# [Instructions to follow]
Look through the lines below and extract each one that contains "rows".

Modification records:
- - - - - - -
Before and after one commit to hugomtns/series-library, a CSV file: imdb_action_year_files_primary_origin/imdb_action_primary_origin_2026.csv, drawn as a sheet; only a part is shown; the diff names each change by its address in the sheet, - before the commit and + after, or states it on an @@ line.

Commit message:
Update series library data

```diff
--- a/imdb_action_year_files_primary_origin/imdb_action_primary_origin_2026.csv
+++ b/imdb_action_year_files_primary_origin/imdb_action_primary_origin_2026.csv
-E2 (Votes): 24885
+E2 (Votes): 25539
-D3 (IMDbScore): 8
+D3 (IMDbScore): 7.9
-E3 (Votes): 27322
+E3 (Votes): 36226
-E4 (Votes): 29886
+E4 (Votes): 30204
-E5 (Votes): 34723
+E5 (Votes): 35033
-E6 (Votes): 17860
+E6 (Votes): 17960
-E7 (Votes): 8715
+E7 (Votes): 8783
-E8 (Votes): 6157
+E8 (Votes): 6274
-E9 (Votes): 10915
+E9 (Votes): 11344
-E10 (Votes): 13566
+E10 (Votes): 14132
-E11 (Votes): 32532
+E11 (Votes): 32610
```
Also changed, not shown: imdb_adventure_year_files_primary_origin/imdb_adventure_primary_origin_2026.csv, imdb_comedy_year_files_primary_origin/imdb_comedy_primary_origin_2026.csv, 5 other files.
- - - - - - -
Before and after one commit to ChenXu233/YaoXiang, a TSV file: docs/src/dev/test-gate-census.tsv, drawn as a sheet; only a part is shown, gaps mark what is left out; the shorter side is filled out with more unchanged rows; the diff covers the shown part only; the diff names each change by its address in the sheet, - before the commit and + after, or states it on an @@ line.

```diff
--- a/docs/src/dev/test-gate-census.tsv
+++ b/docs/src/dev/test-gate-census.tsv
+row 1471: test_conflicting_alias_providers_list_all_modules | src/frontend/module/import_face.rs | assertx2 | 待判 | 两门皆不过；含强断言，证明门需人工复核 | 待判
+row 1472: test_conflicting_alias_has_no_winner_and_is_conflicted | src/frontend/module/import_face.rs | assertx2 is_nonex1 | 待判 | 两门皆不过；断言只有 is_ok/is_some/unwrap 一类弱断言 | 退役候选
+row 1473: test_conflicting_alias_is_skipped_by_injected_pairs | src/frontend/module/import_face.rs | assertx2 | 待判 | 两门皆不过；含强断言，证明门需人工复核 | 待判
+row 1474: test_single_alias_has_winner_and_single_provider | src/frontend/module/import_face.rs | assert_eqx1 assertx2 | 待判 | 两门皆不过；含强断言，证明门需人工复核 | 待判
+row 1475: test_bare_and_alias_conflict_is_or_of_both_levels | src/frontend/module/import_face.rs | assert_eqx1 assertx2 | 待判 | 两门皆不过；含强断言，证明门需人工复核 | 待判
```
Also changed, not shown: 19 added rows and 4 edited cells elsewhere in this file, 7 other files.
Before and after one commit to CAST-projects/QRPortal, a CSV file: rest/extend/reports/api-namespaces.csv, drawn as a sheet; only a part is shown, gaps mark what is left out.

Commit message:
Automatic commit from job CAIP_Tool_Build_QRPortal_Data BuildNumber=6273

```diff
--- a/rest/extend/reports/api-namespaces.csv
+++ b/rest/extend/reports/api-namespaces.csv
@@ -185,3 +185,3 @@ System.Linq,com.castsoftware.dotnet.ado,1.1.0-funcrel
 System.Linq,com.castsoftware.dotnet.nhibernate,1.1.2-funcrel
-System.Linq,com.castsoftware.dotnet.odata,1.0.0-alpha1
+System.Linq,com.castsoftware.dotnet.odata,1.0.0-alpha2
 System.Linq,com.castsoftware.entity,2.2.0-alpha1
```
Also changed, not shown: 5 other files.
- - - - - - -
# [Solution to this problem]
Before and after one commit to ChenXu233/YaoXiang, a TSV file: docs/src/dev/test-gate-census.tsv, drawn as a sheet; only a part is shown, gaps mark what is left out; the shorter side is filled out with more unchanged rows; the diff covers the shown part only; the diff names each change by its address in the sheet, - before the commit and + after, or states it on an @@ line.
Also changed, not shown: 19 added rows and 4 edited cells elsewhere in this file, 7 other files.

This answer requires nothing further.